The Aggie Code of Honor is a commitment, not a student conduct code. But the Aggie Code of Honor is behind Texas A&M's detailed Honor System Rules specifying what students must do and not do to maintain their academic integrity. The Aggie Code of Honor also likely influences to some degree Texas A&M's enforcement of its separate and detailed Student Conduct Code. Texas A&M students may not find the lenient treatment that they might expect at schools that have no military history or honor code. As the website page for Texas A&M's Honor Code summarizes,
The Aggie Code of Honor is an effort to unify the aims of all Texas A&M men and women toward a high code of ethics and personal dignity. For most, living under this code will be no problem, as it asks nothing of a person that is beyond reason. It only calls for honesty and integrity, characteristics that Aggies have always exemplified. The Aggie Code of Honor functions as a symbol to all Aggies, promoting understanding and loyalty to truth and confidence in each other.
Texas A&M Honor System Rules

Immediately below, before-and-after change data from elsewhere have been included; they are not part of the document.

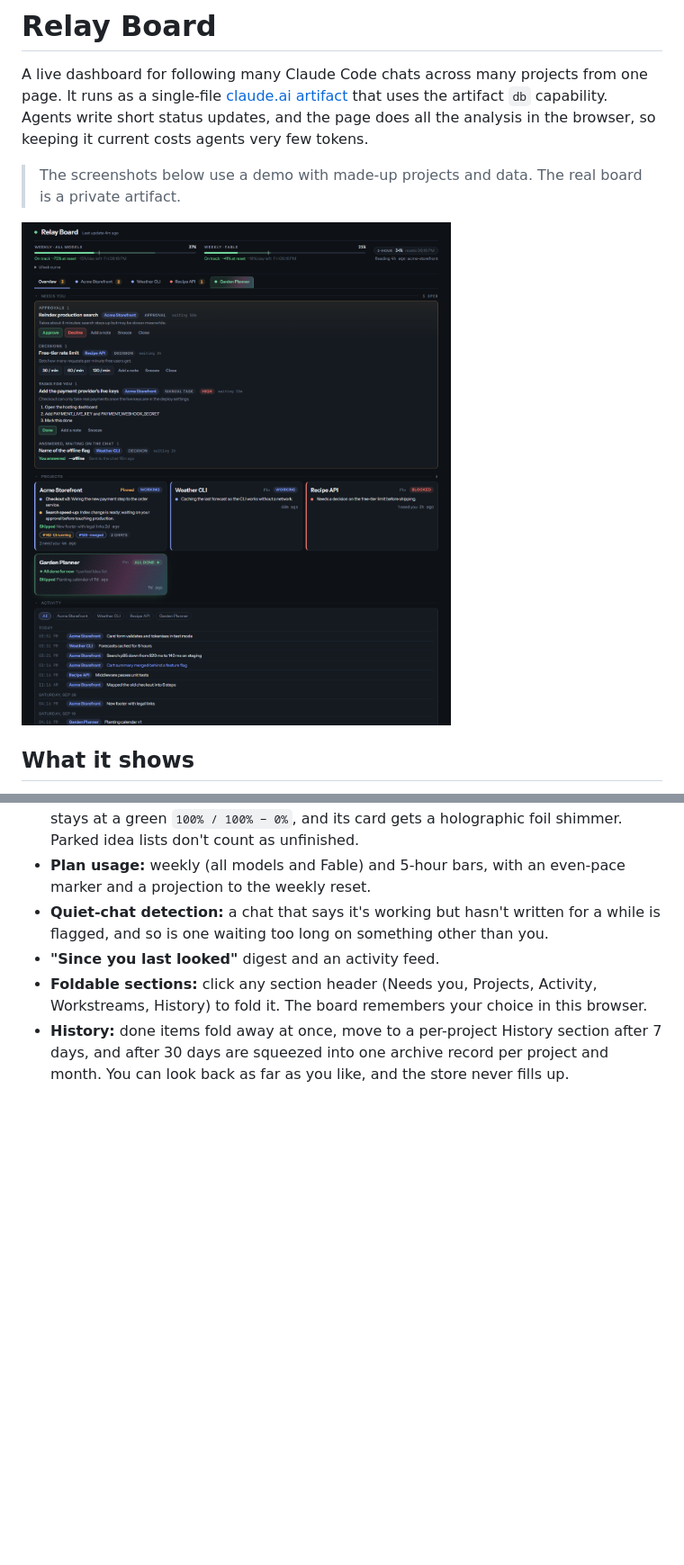
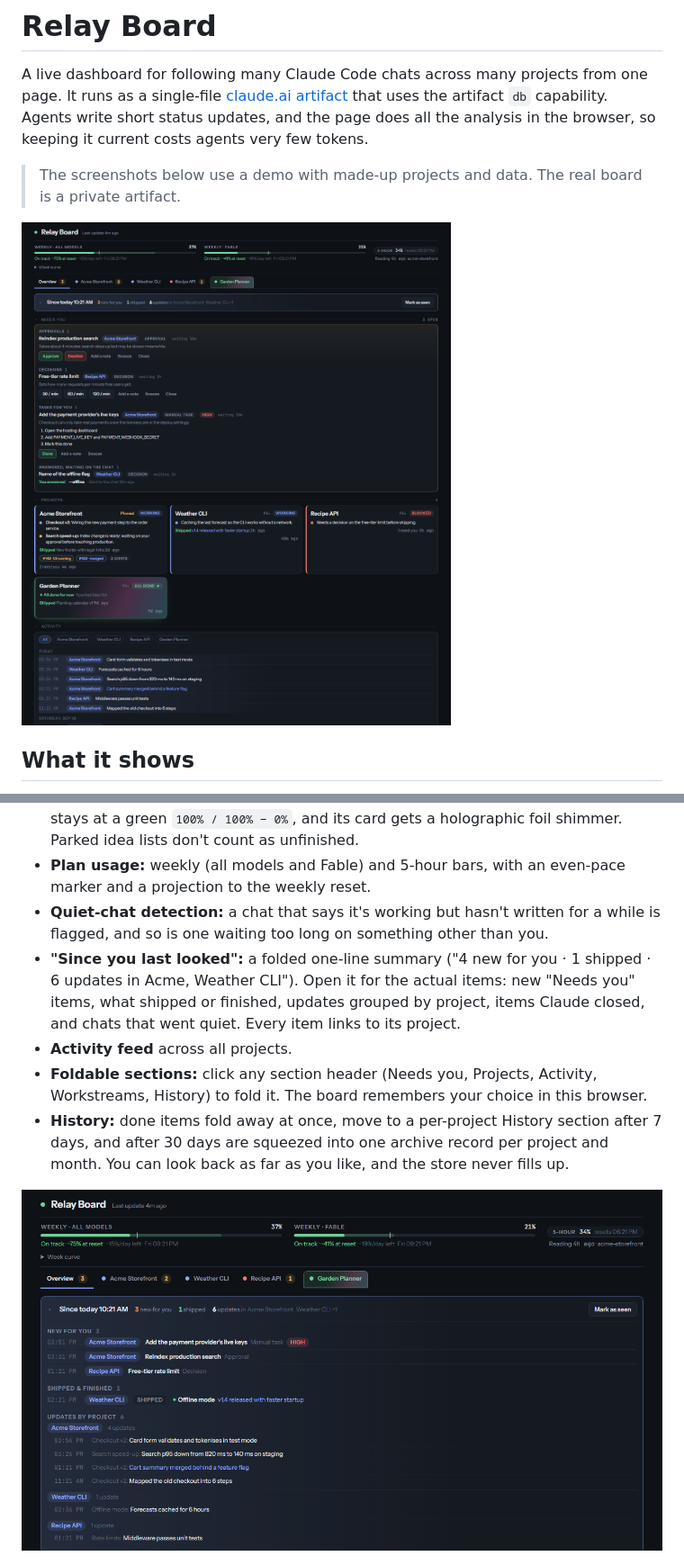
Before and after one commit to Tquillity/relay-board, a Markdown page: README.md, 2 parts joined by grey strips. Shown at 90% size. Drawn GitHub-style; pictures changed too: docs/screenshots/digest.png (added), docs/screenshots/overview.png; blank space fills up the shorter version.

```diff
--- a/README.md
+++ b/README.md
@@ -13,9 +13,12 @@ A live dashboard for following many Claude Code chats across many projects from
 - **Progress in the header** for the open project, for example `35% / 100% − 24%`. The first number is the share of live work that's done (red → yellow → green). The last number (orange when above zero) is the share waiting on you, and the first number can't pass 100 minus it until you've done your part. A project with nothing left to do stays at a green `100% / 100% − 0%`, and its card gets a holographic foil shimmer. Parked idea lists don't count as unfinished.
 - **Plan usage:** weekly (all models and Fable) and 5-hour bars, with an even-pace marker and a projection to the weekly reset.
 - **Quiet-chat detection:** a chat that says it's working but hasn't written for a while is flagged, and so is one waiting too long on something other than you.
-- **"Since you last looked"** digest and an activity feed.
+- **"Since you last looked":** a folded one-line summary ("4 new for you · 1 shipped · 6 updates in Acme, Weather CLI"). Open it for the actual items: new "Needs you" items, what shipped or finished, updates grouped by project, items Claude closed, and chats that went quiet. Every item links to its project.
+- **Activity feed** across all projects.
 - **Foldable sections:** click any section header (Needs you, Projects, Activity, Workstreams, History) to fold it. The board remembers your choice in this browser.
 - **History:** done items fold away at once, move to a per-project History section after 7 days, and after 30 days are squeezed into one archive record per project and month. You can look back as far as you like, and the store never fills up.
+
+![Since you last looked, opened](docs/screenshots/digest.png)
 
 ![Project view: progress in the header, workstreams with sized steps and "You" steps](docs/screenshots/project.png)
 
```
Also changed, not shown: other parts of README.md (+2 -1 lines), docs/screenshots/history.png, docs/screenshots/project.png, 2 other files.
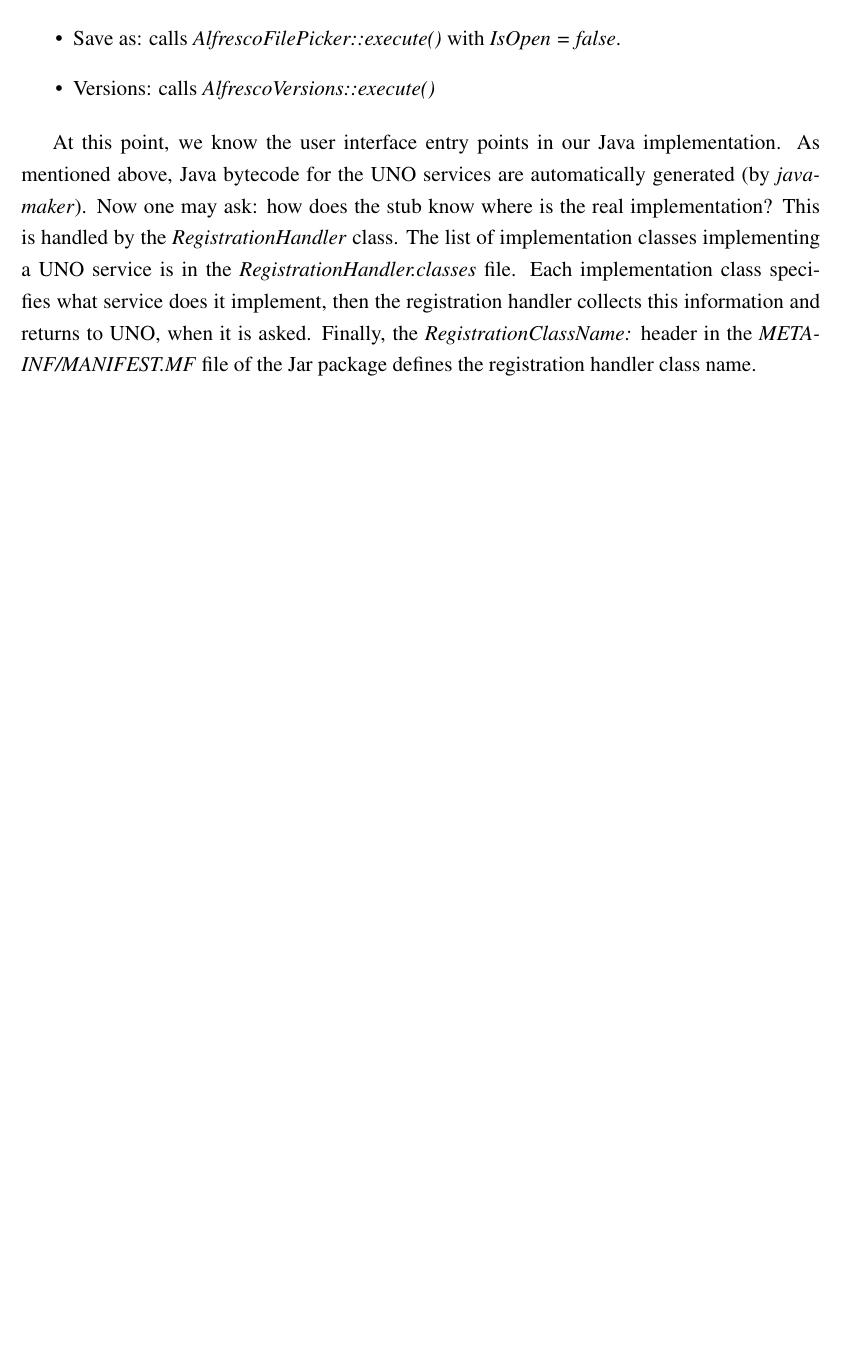
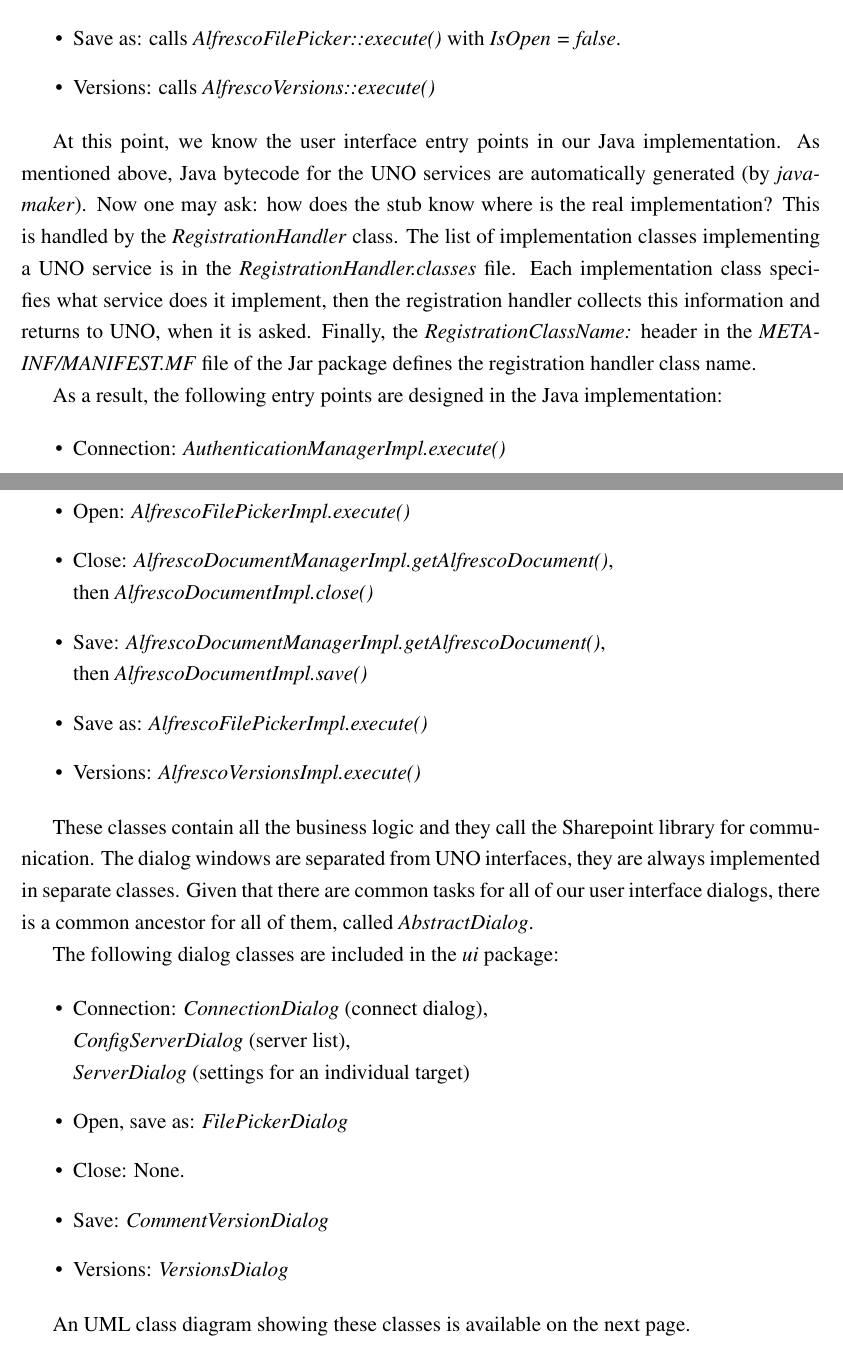
Before and after one commit to vmiklos/msc-thesis, a LaTeX thesis (doc/tex/thesis.tex, which reads doc/tex/design.tex): part of page 22 of 24 before the commit and two parts of pages 22 and 23 of 26 after it, the two joined at a grey line, cut so that both start at the same text, the shorter picture padded with empty space. Compiled offline with pdfLaTeX.

Commit message:
initial design finished

```diff
--- a/doc/tex/design.tex
+++ b/doc/tex/design.tex
@@ -205,3 +205,35 @@ registration handler collects this information and returns to UNO, when it is
 asked. Finally, the \emph{RegistrationClassName:} header in the
 \emph{META-INF/MANIFEST.MF} file of the Jar package defines the registration
 handler class name.
+
+As a result, the following entry points are designed in the Java
+implementation:
+
+\begin{itemize}
+\item Connection: \emph{AuthenticationManagerImpl.execute()}
+\item Open: \emph{AlfrescoFilePickerImpl.execute()}
+\item Close: \emph{AlfrescoDocumentManagerImpl.getAlfrescoDocument()}, \\ then \emph{AlfrescoDocumentImpl.close()}
+\item Save: \emph{AlfrescoDocumentManagerImpl.getAlfrescoDocument()}, \\ then \emph{AlfrescoDocumentImpl.save()}
+\item Save as: \emph{AlfrescoFilePickerImpl.execute()}
+\item Versions: \emph{AlfrescoVersionsImpl.execute()}
+\end{itemize}
+
+These classes contain all the business logic and they call the Sharepoint
+library for communication. The dialog windows are separated from UNO
+interfaces, they are always implemented in separate classes. Given that there
+are common tasks for all of our user interface dialogs, there is a common
+ancestor for all of them, called \emph{AbstractDialog}.
+
+The following dialog classes are included in the \emph{ui} package:
+
+\begin{itemize}
+\item Connection: \emph{ConnectionDialog} (connect dialog), \\
+\emph{ConfigServerDialog} (server list), \\ \emph{ServerDialog} (settings for an
+individual target)
+\item Open, save as: \emph{FilePickerDialog}
+\item Close: None.
+\item Save: \emph{CommentVersionDialog}
+\item Versions: \emph{VersionsDialog}
+\end{itemize}
+
+An UML class diagram showing these classes is available on the next page.
```
Also changed, not shown: doc/tex/design-spui.png (added), doc/tex/design.tex (6 more changed lines).
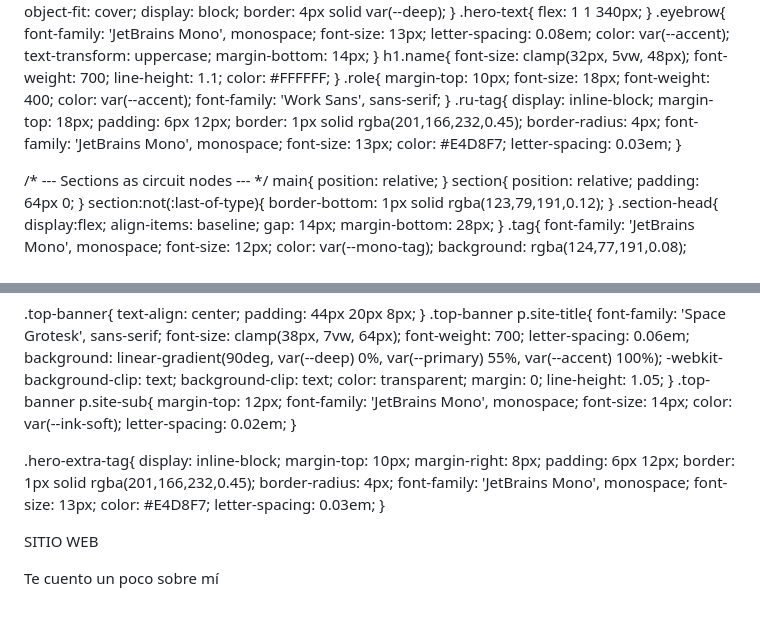
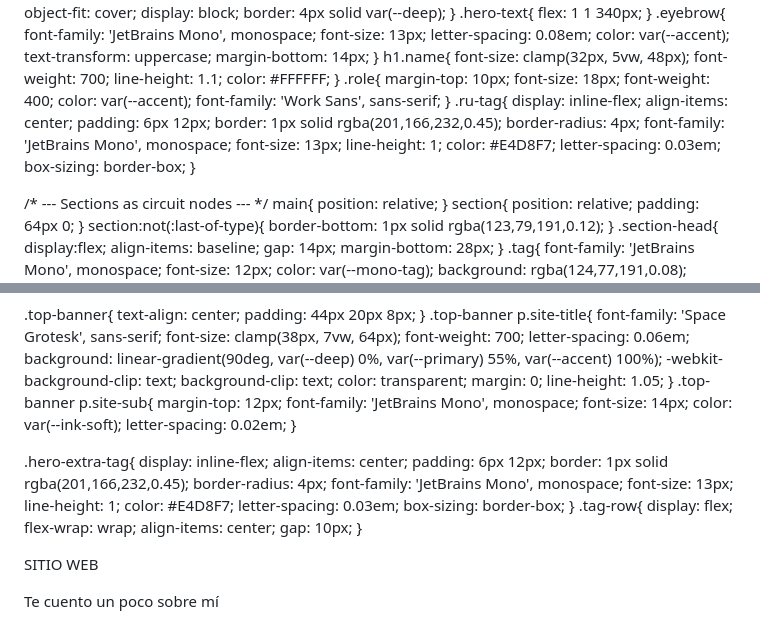
Before and after one commit to nataliamoraleskc-coder/nataliamoraleskc-coder.github.io, a Markdown page: README.md, 2 parts joined by grey strips. Drawn GitHub-style.

```diff
--- a/README.md
+++ b/README.md
@@ -147,15 +147,17 @@
     font-family: 'Work Sans', sans-serif;
   }
   .ru-tag{
-    display: inline-block;
-    margin-top: 18px;
+    display: inline-flex;
+    align-items: center;
     padding: 6px 12px;
     border: 1px solid rgba(201,166,232,0.45);
     border-radius: 4px;
     font-family: 'JetBrains Mono', monospace;
     font-size: 13px;
+    line-height: 1;
     color: #E4D8F7;
     letter-spacing: 0.03em;
+    box-sizing: border-box;
   }
 
   /* --- Sections as circuit nodes --- */
@@ -345,16 +347,23 @@
   }
 
   .hero-extra-tag{
-    display: inline-block;
-    margin-top: 10px;
-    margin-right: 8px;
+    display: inline-flex;
+    align-items: center;
     padding: 6px 12px;
     border: 1px solid rgba(201,166,232,0.45);
     border-radius: 4px;
     font-family: 'JetBrains Mono', monospace;
     font-size: 13px;
+    line-height: 1;
     color: #E4D8F7;
     letter-spacing: 0.03em;
+    box-sizing: border-box;
+  }
+  .tag-row{
+    display: flex;
+    flex-wrap: wrap;
+    align-items: center;
+    gap: 10px;
   }
 </style>
 </head>
```
Also changed, not shown: other parts of README.md (+47 -5 lines).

Texas A&M's detailed Honor System Rules specify what students must do and not do to maintain their academic integrity under the Aggie Code of Honor. The Honor System Rules address only academic misconduct, not behavioral misconduct like drug or alcohol possession, theft, and vandalism. The Honor System Rules include prohibitions on traditional forms of academic misconduct. Under the Aggie Honor Code, though, the list of prohibited forms of academic misconduct is non-exclusive. The Honor System Rules expressly state the list “is not, however, exclusive of any other acts that may reasonably be called academic misconduct.” In short, Texas A&M can charge you with any form of academic misconduct on which schools generally frown. And while the Honor System Rules apply at Texas A&M's main College Station campus, other campuses may adopt additional academic-integrity rules. That said, the Honor System Rules list these specific prohibitions:
- Cheating, defined as intentionally using or attempting to use unauthorized materials, information, notes, study aids, or other devices or materials in any academic exercise
- Fabrication, defined as making up data or results, and recording or reporting them, or submitting fabricated documents
- Falsification, defined as manipulating research materials, equipment, or processes, or changing or omitting data or res